(Records provided begins)

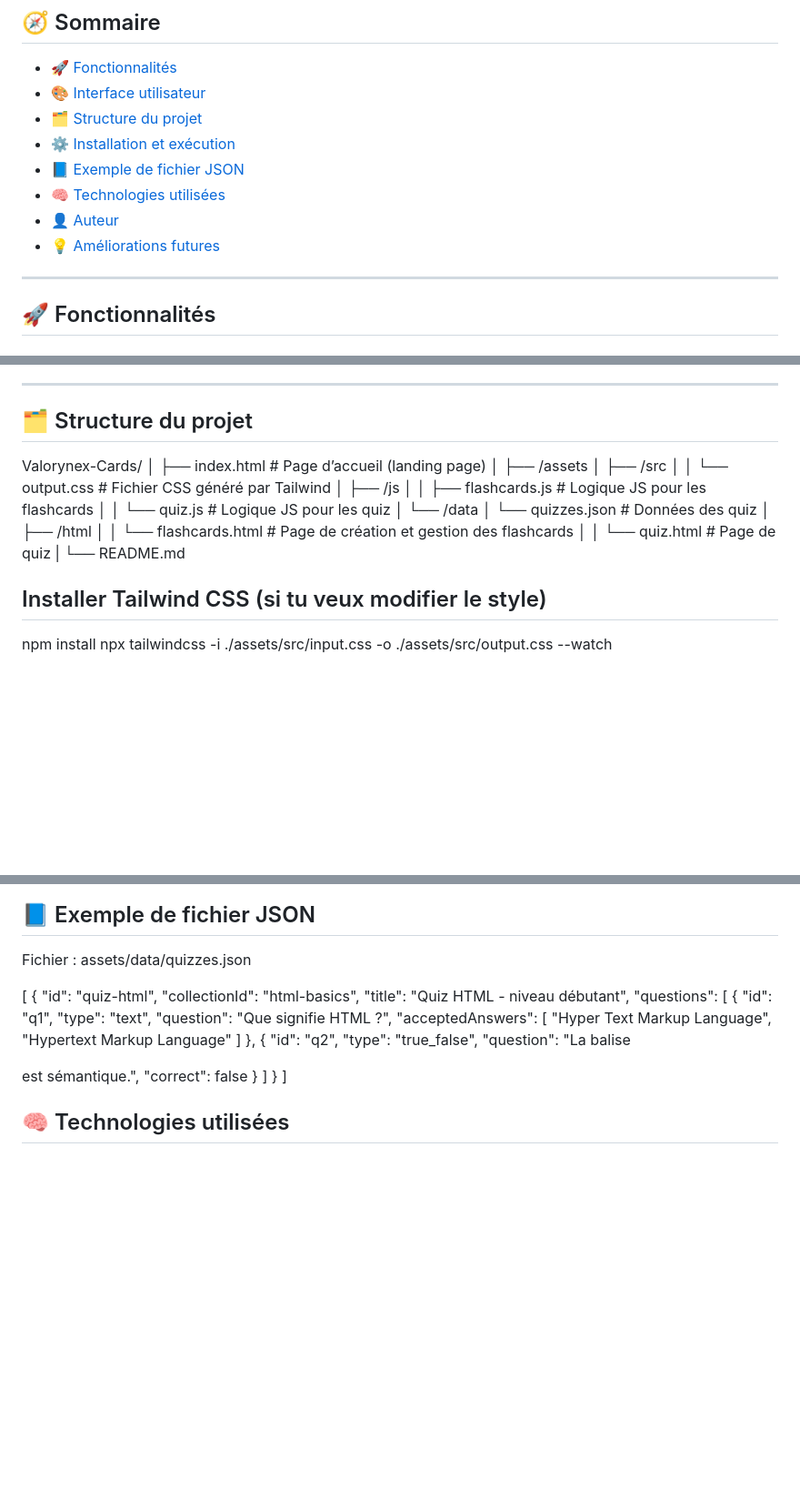
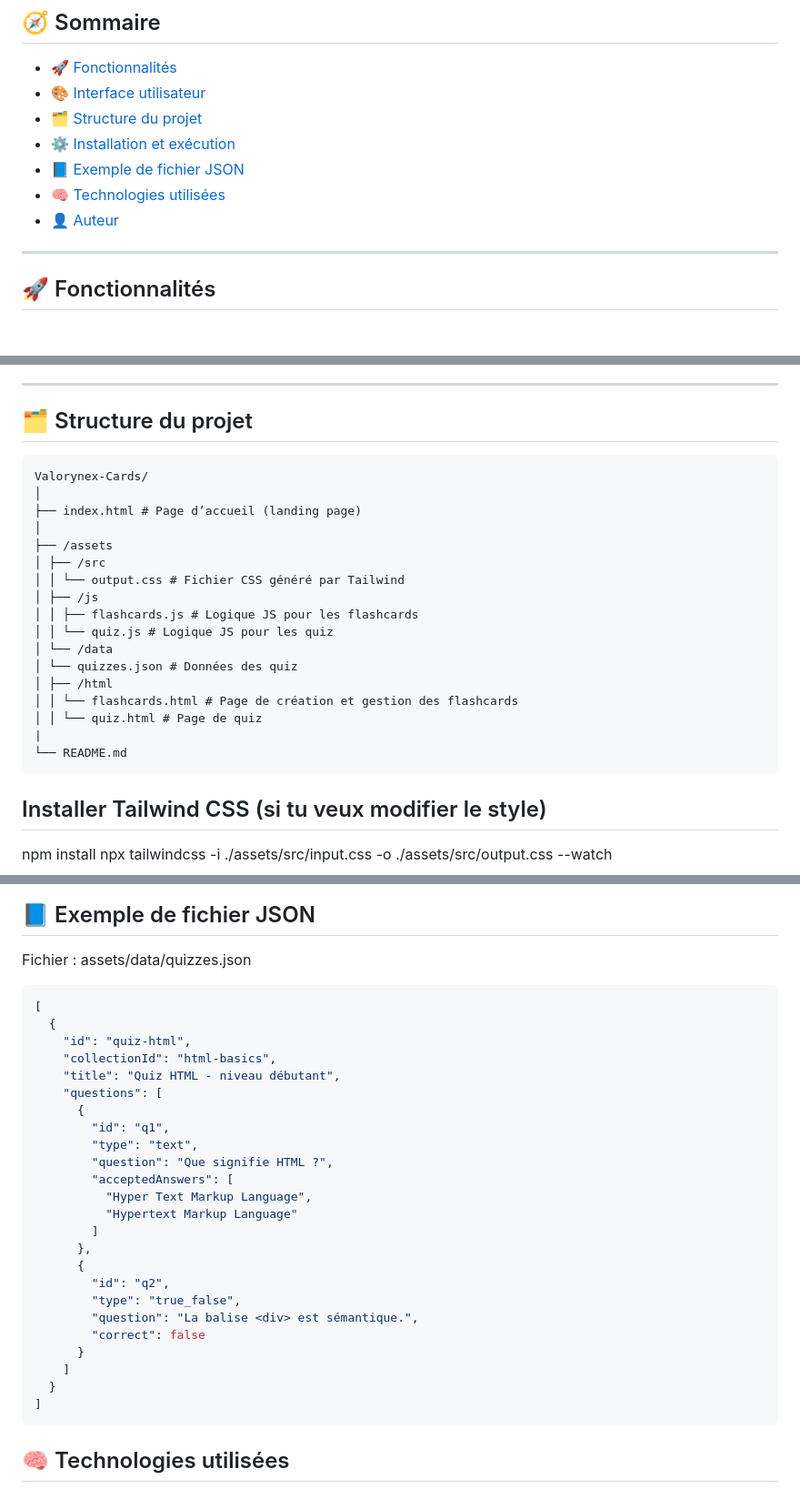
Before and after one commit to MOEUAED/Valorynex-Cards, a Markdown page: README.md, 3 parts joined by grey strips. Shown at 91% size. GitHub-like rendering; blank space fills up the shorter version.

````diff
--- a/README.md
+++ b/README.md
@@ -13,7 +13,6 @@ Elle permet de **créer, réviser et tester ses connaissances** de manière simp
 - [📘 Exemple de fichier JSON](#-exemple-de-fichier-json)
 - [🧠 Technologies utilisées](#-technologies-utilisées)
 - [👤 Auteur](#-auteur)
-- [💡 Améliorations futures](#-améliorations-futures)
 
 ---
 
@@ -53,6 +52,7 @@ Elle permet de **créer, réviser et tester ses connaissances** de manière simp
 ---
 
 ## 🗂️ Structure du projet
+```text
 Valorynex-Cards/
 │
 ├── index.html # Page d’accueil (landing page)
@@ -70,7 +70,7 @@ Valorynex-Cards/
 │ │ └── quiz.html # Page de quiz
 |
 └── README.md
-
+```
 ## Installer Tailwind CSS (si tu veux modifier le style)
 
 npm install
@@ -86,6 +86,7 @@ Ou déploie le projet sur GitHub Pages, Netlify ou Vercel.
 
 Fichier : assets/data/quizzes.json
 
+```json
 [
   {
     "id": "quiz-html",
@@ -110,6 +111,7 @@ Fichier : assets/data/quizzes.json
     ]
   }
 ]
+```
 
 ## 🧠 Technologies utilisées
 
````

(Records provided ends)

What is being asked
Copy all lines above where "data" is present.

Solution to this task
 Fichier : assets/data/quizzes.json
@@ -110,6 +111,7 @@ Fichier : assets/data/quizzes.json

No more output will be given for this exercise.